« Reply #19 on: September 15, 2011, 04:31:46 PM »
Larry - This is my exact operation as well.

John

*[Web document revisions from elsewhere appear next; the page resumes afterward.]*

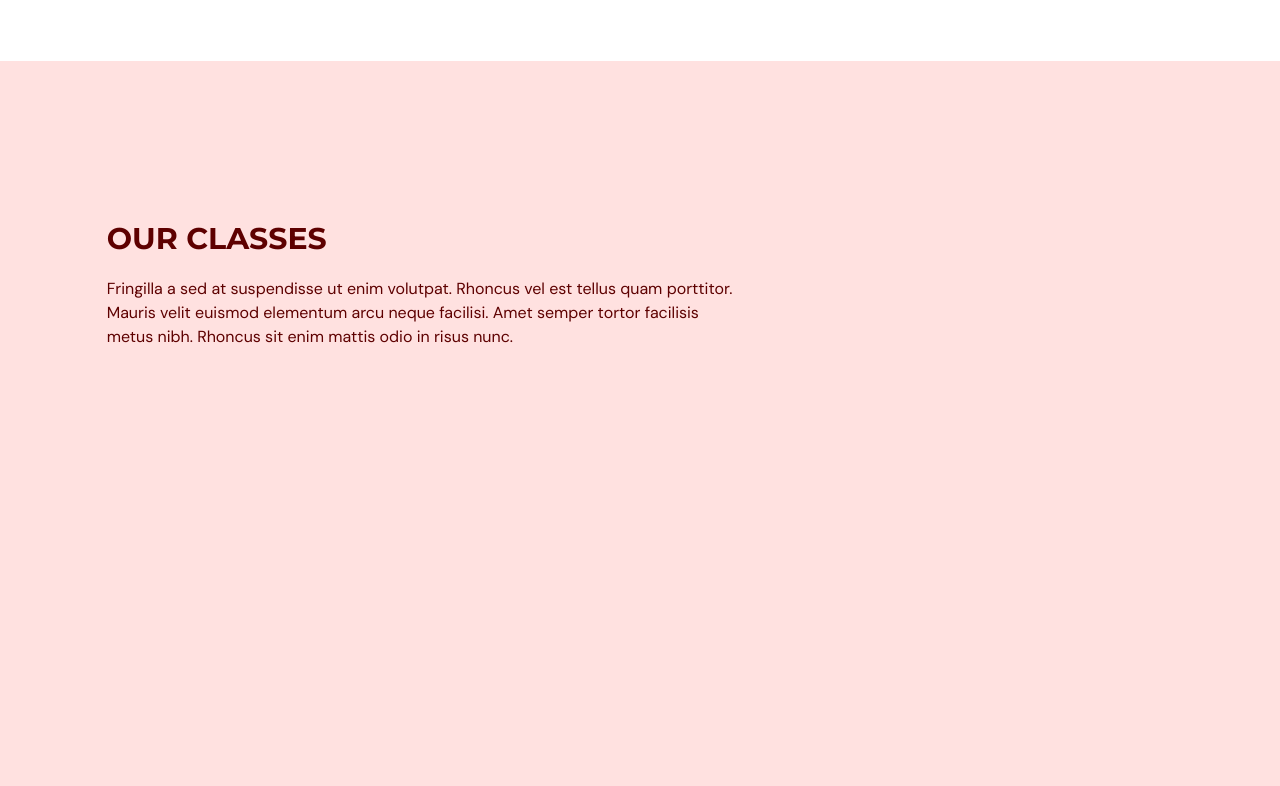
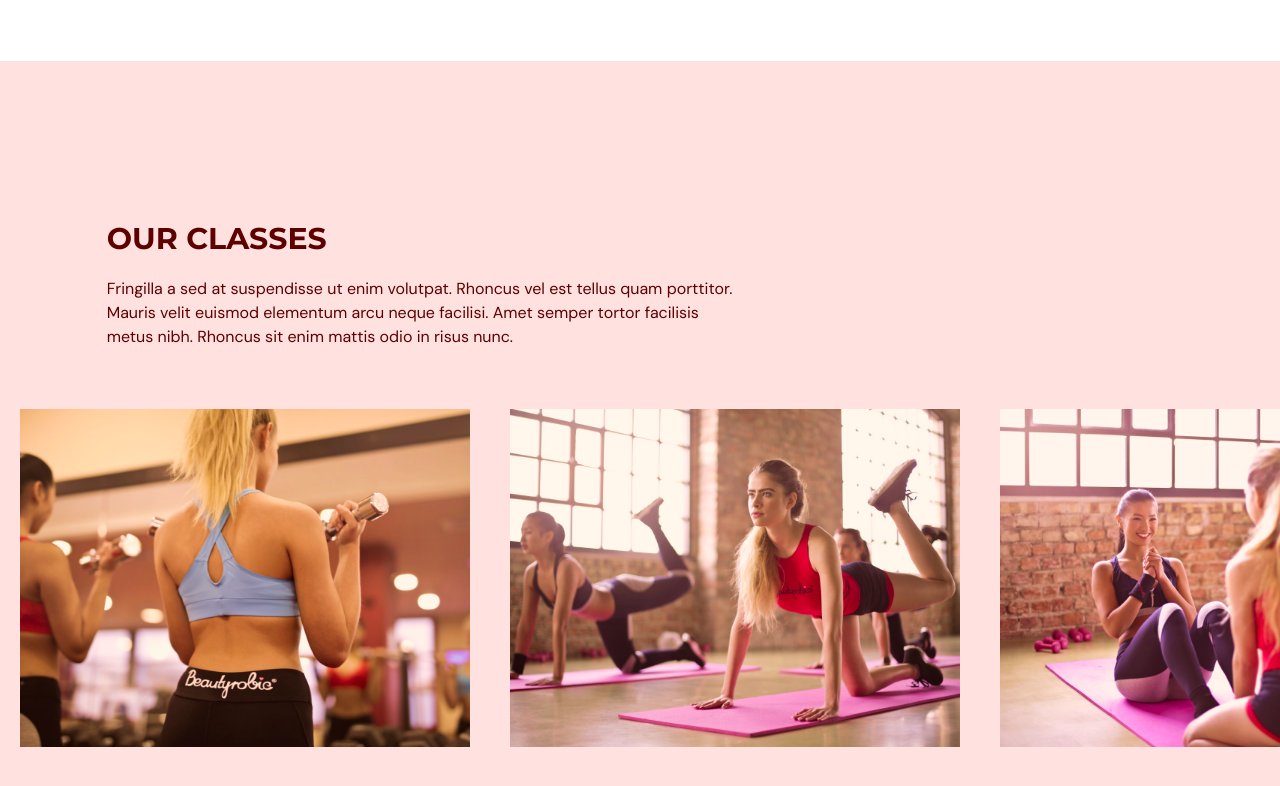
Before and after one commit to Ali-Nayebi/Fitness-App, a React (Vite) app in the folder gym-typescript/: page / in a window 1280 px wide. Shown: the part 2068-2854 px from the top of the page. Built offline with nearby package versions, Linux system fonts and the light colour scheme.

Commit message:
classes section complete

```diff
--- a/gym-typescript/src/scenes/ourClasses/index.tsx
+++ b/gym-typescript/src/scenes/ourClasses/index.tsx
@@ -1,4 +1,4 @@
-import { SelectedPage } from "@/shared/types";
+import { SelectedPage, ClassType } from "@/shared/types";
 import image1 from "@/assets/image1.png";
 import image2 from "@/assets/image2.png";
 import image3 from "@/assets/image3.png";
@@ -7,6 +7,42 @@ import image5 from "@/assets/image5.png";
 import image6 from "@/assets/image6.png";
 import { motion } from "framer-motion";
 import HText from "@/shared/HText";
+import Class from "./Class";
+
+const classes: Array<ClassType> = [
+  {
+    name: "Weight Training Classes",
+    description:
+      "Lorem ipsum dolor sit amet, consectetur adipiscing elit, sed do eiusmod tempor incididunt ut labore et dolore magna aliqua. Ut enim ad minim veniam, quis nostrud exercitation ullamco laboris nisi ut aliquip ex ea commodo consequat.",
+    image: image1,
+  },
+  {
+    name: "Yoga Classes",
+    image: image2,
+  },
+  {
+    name: "Ab Core Classes",
+    description:
+      "Lorem ipsum dolor sit amet, consectetur adipiscing elit, sed do eiusmod tempor incididunt ut labore et dolore magna aliqua. Ut enim ad minim veniam, quis nostrud exercitation ullamco laboris nisi ut aliquip ex ea commodo consequat.",
+    image: image3,
+  },
+  {
+    name: "Adventure Classes",
+    description:
+      "Lorem ipsum dolor sit amet, consectetur adipiscing elit, sed do eiusmod tempor incididunt ut labore et dolore magna aliqua. Ut enim ad minim veniam, quis nostrud exercitation ullamco laboris nisi ut aliquip ex ea commodo consequat.",
+    image: image4,
+  },
+  {
+    name: "Fitness Classes",
+    image: image5,
+  },
+  {
+    name: "Training Classes",
+    description:
+      "Lorem ipsum dolor sit amet, consectetur adipiscing elit, sed do eiusmod tempor incididunt ut labore et dolore magna aliqua. Ut enim ad minim veniam, quis nostrud exercitation ullamco laboris nisi ut aliquip ex ea commodo consequat.",
+    image: image6,
+  },
+];
 
 type Props = {
   setSelectedPage: (value: SelectedPage) => void;
@@ -40,7 +76,16 @@ const OurClasses = ({ setSelectedPage }: Props) => {
           </div>
         </motion.div>
         <div className="mt-10 h-[353px] w-full overflow-x-auto overflow-y-hidden">
-          <ul className="w-[2800px] whitespace-nowrap"></ul>
+          <ul className="w-[2800px] whitespace-nowrap">
+            {classes.map((item: ClassType, index) => (
+              <Class
+                key={`${item.name}-${index}`}
+                name={item.name}
+                description={item.description}
+                image={item.image}
+              />
+            ))}
+          </ul>
         </div>
       </motion.div>
     </section>
```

Same here.
Sono venuto, ho visto, ho mangiato


 

pizzapan